____ Provided records

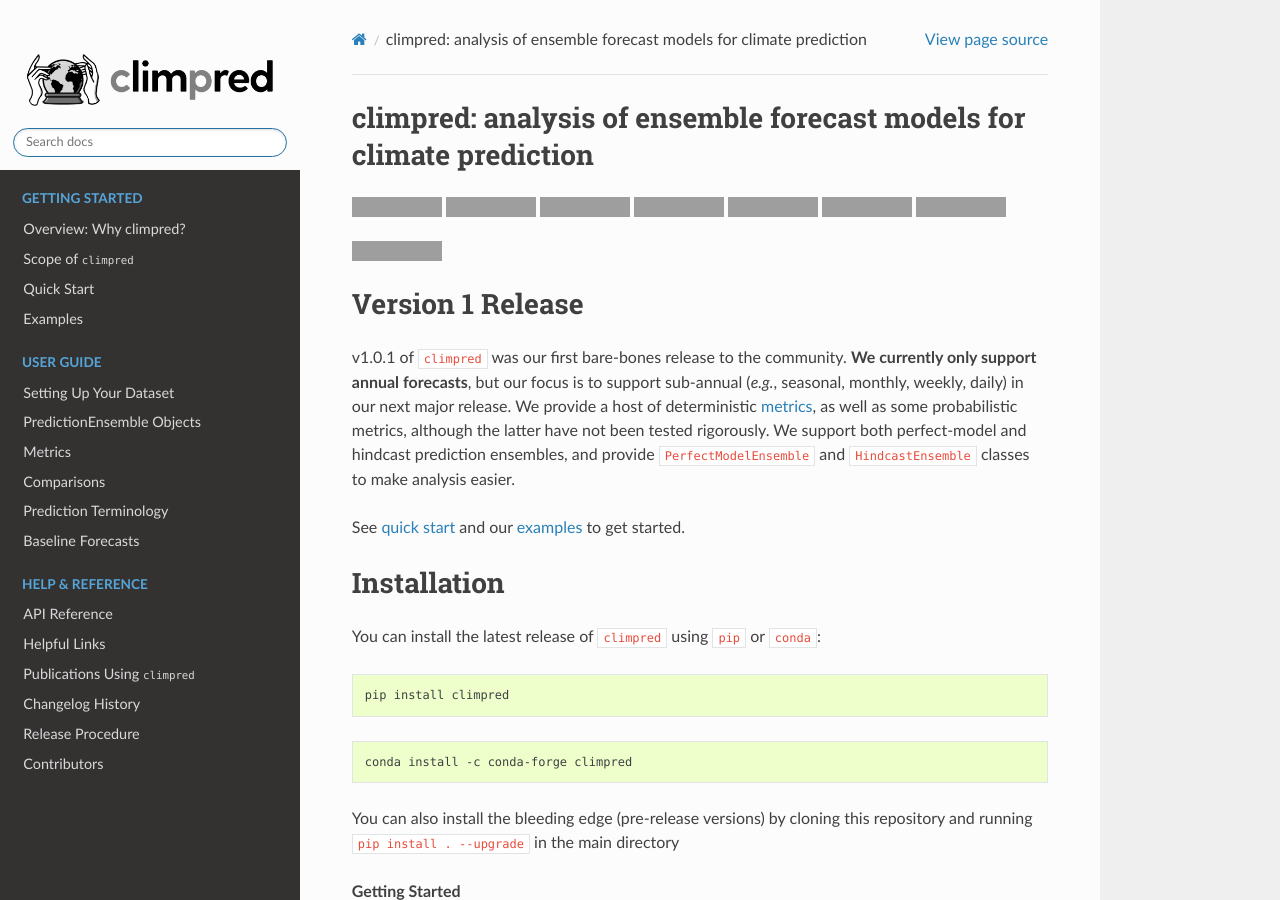
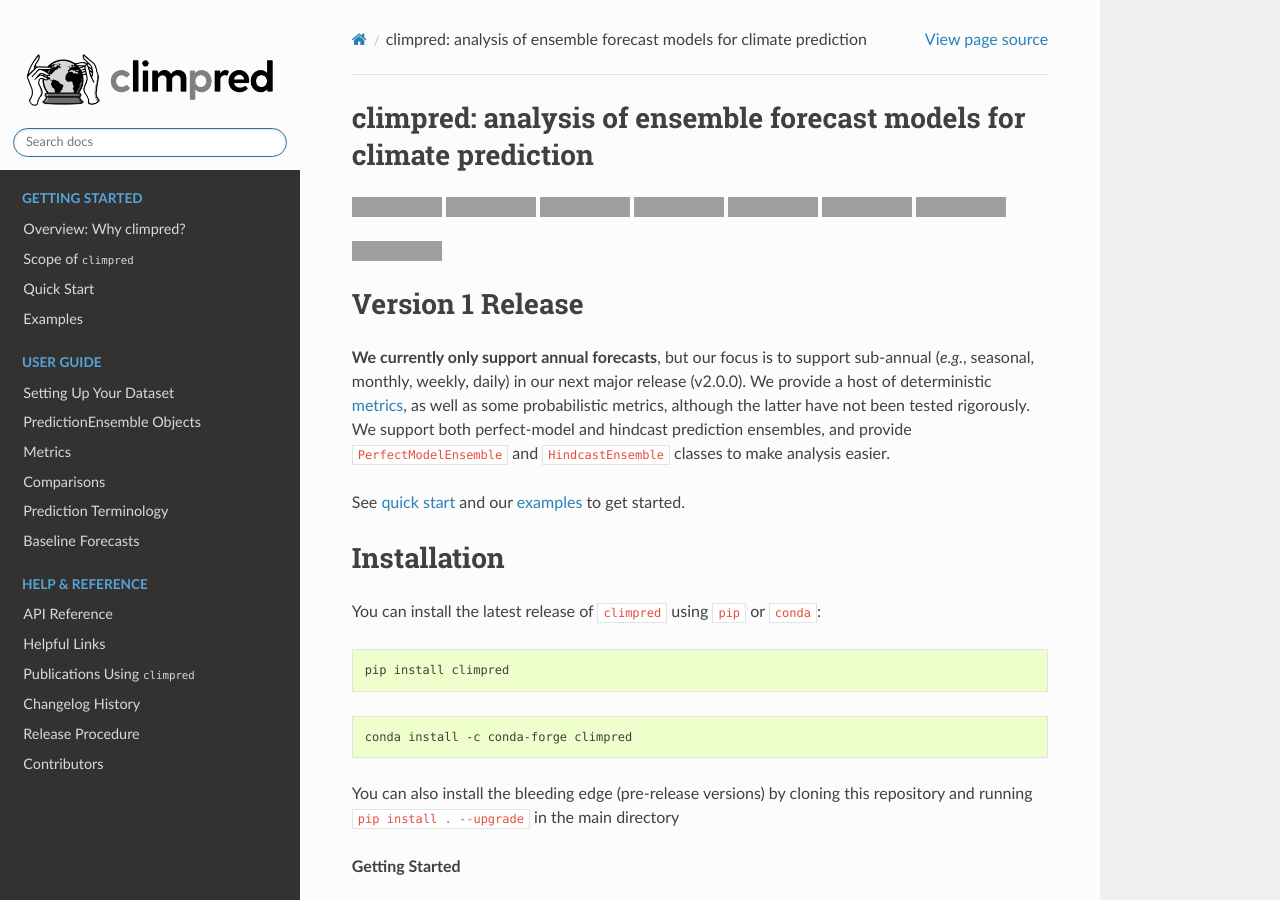
Before and after one commit to pangeo-data/climpred, a Sphinx documentation site: the page built from docs/source/index.rst, in a window 1280 px wide and 900 px high, cut to the strip 0-900 px from the top of the window. Built offline with Sphinx 7.4.7 and the Read the Docs theme 2.0.0, drawn with Linux system fonts in a browser that asks for light colours; formulas are drawn with MathJax 3; pages that are not in the unit, such as notebooks, are missing from menus; the version number could not be read and is left out; grey boxes are pictures that could not be loaded.

Commit message:
small update to home page

```diff
--- a/docs/source/index.rst
+++ b/docs/source/index.rst
@@ -31,7 +31,7 @@ climpred: analysis of ensemble forecast models for climate prediction
 Version 1 Release
 =================
 
-v1.0.1 of ``climpred`` was our first bare-bones release to the community. **We currently only support annual forecasts**, but our focus is to support sub-annual (*e.g.*, seasonal, monthly, weekly, daily) in our next major release. We provide a host of deterministic metrics_, as well as some probabilistic metrics, although the latter have not been tested rigorously. We support both perfect-model and hindcast prediction ensembles, and provide ``PerfectModelEnsemble`` and ``HindcastEnsemble`` classes to make analysis easier.
+**We currently only support annual forecasts**, but our focus is to support sub-annual (*e.g.*, seasonal, monthly, weekly, daily) in our next major release (v2.0.0). We provide a host of deterministic metrics_, as well as some probabilistic metrics, although the latter have not been tested rigorously. We support both perfect-model and hindcast prediction ensembles, and provide ``PerfectModelEnsemble`` and ``HindcastEnsemble`` classes to make analysis easier.
 
 See `quick start <quick-start.html>`_ and our `examples <examples.html>`_ to get started.
 
```
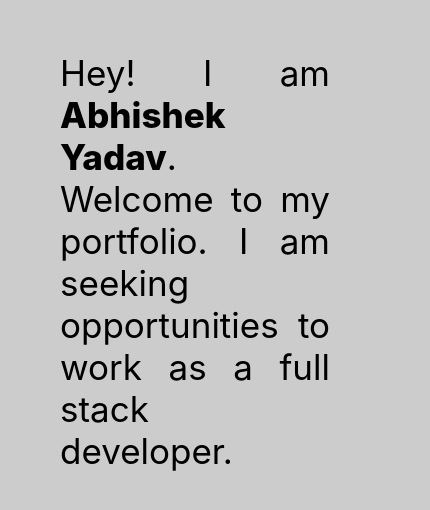
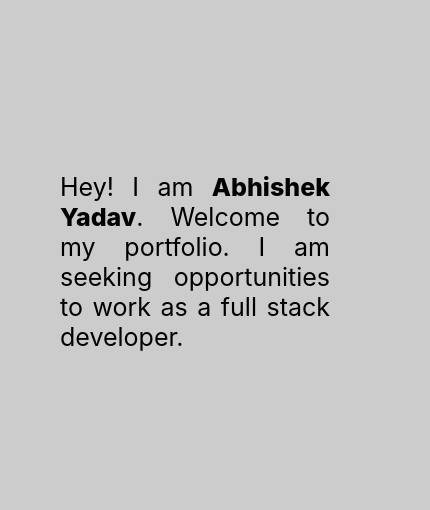
Before and after one commit to Rashiv-16/landing-pages, a website: page 03/03.html in a window 390 px wide. Shown: the part 1848-2358 px from the top of the page, 430 px wide, since content can reach past the window. Drawn offline with Linux system fonts and the light colour scheme.

Commit message:
fixes media queries

```diff
--- a/03/03.css
+++ b/03/03.css
@@ -138,6 +138,7 @@ a:link, a:visited {
     display: flex;
     align-items: center;
     justify-content: center;
+    border: 1px solid red;
 }
 
 .skills {
@@ -170,7 +171,7 @@ a:link, a:visited {
     box-shadow: none;
 }
 
-@media screen and (max-width: 700px) {
+@media screen and (max-width: 800px) {
     .sun-moon {
         width: fit-content;
 
@@ -194,6 +195,11 @@ a:link, a:visited {
         writing-mode: horizontal-tb;
     }
 
+    .skill-content, .about-content, .contact-content {
+        width: 100%;
+        height: 100%;
+    }
+
     .logo {
         width: 400px;
     }
@@ -214,3 +220,15 @@ a:link, a:visited {
     }
 
 }
+
+@media screen and (max-width: 800px) {
+    .logo, .contacts, .skills {
+        width: 350px;
+    }
+
+    .about-p {
+        font-size: 25px;
+        padding: 50px;
+        text-align: justify;
+    }
+}
```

________

Task requirements:
Return the preceding entries verbatim, with the pictures excluded.

Response:
Before and after one commit to pangeo-data/climpred, a Sphinx documentation site: the page built from docs/source/index.rst, in a window 1280 px wide and 900 px high, cut to the strip 0-900 px from the top of the window. Built offline with Sphinx 7.4.7 and the Read the Docs theme 2.0.0, drawn with Linux system fonts in a browser that asks for light colours; formulas are drawn with MathJax 3; pages that are not in the unit, such as notebooks, are missing from menus; the version number could not be read and is left out; grey boxes are pictures that could not be loaded.

Commit message:
small update to home page

```diff
--- a/docs/source/index.rst
+++ b/docs/source/index.rst
@@ -31,7 +31,7 @@ climpred: analysis of ensemble forecast models for climate prediction
 Version 1 Release
 =================
 
-v1.0.1 of ``climpred`` was our first bare-bones release to the community. **We currently only support annual forecasts**, but our focus is to support sub-annual (*e.g.*, seasonal, monthly, weekly, daily) in our next major release. We provide a host of deterministic metrics_, as well as some probabilistic metrics, although the latter have not been tested rigorously. We support both perfect-model and hindcast prediction ensembles, and provide ``PerfectModelEnsemble`` and ``HindcastEnsemble`` classes to make analysis easier.
+**We currently only support annual forecasts**, but our focus is to support sub-annual (*e.g.*, seasonal, monthly, weekly, daily) in our next major release (v2.0.0). We provide a host of deterministic metrics_, as well as some probabilistic metrics, although the latter have not been tested rigorously. We support both perfect-model and hindcast prediction ensembles, and provide ``PerfectModelEnsemble`` and ``HindcastEnsemble`` classes to make analysis easier.
 
 See `quick start <quick-start.html>`_ and our `examples <examples.html>`_ to get started.
 
```
Before and after one commit to Rashiv-16/landing-pages, a website: page 03/03.html in a window 390 px wide. Shown: the part 1848-2358 px from the top of the page, 430 px wide, since content can reach past the window. Drawn offline with Linux system fonts and the light colour scheme.

Commit message:
fixes media queries

```diff
--- a/03/03.css
+++ b/03/03.css
@@ -138,6 +138,7 @@ a:link, a:visited {
     display: flex;
     align-items: center;
     justify-content: center;
+    border: 1px solid red;
 }
 
 .skills {
@@ -170,7 +171,7 @@ a:link, a:visited {
     box-shadow: none;
 }
 
-@media screen and (max-width: 700px) {
+@media screen and (max-width: 800px) {
     .sun-moon {
         width: fit-content;
 
@@ -194,6 +195,11 @@ a:link, a:visited {
         writing-mode: horizontal-tb;
     }
 
+    .skill-content, .about-content, .contact-content {
+        width: 100%;
+        height: 100%;
+    }
+
     .logo {
         width: 400px;
     }
@@ -214,3 +220,15 @@ a:link, a:visited {
     }
 
 }
+
+@media screen and (max-width: 800px) {
+    .logo, .contacts, .skills {
+        width: 350px;
+    }
+
+    .about-p {
+        font-size: 25px;
+        padding: 50px;
+        text-align: justify;
+    }
+}
```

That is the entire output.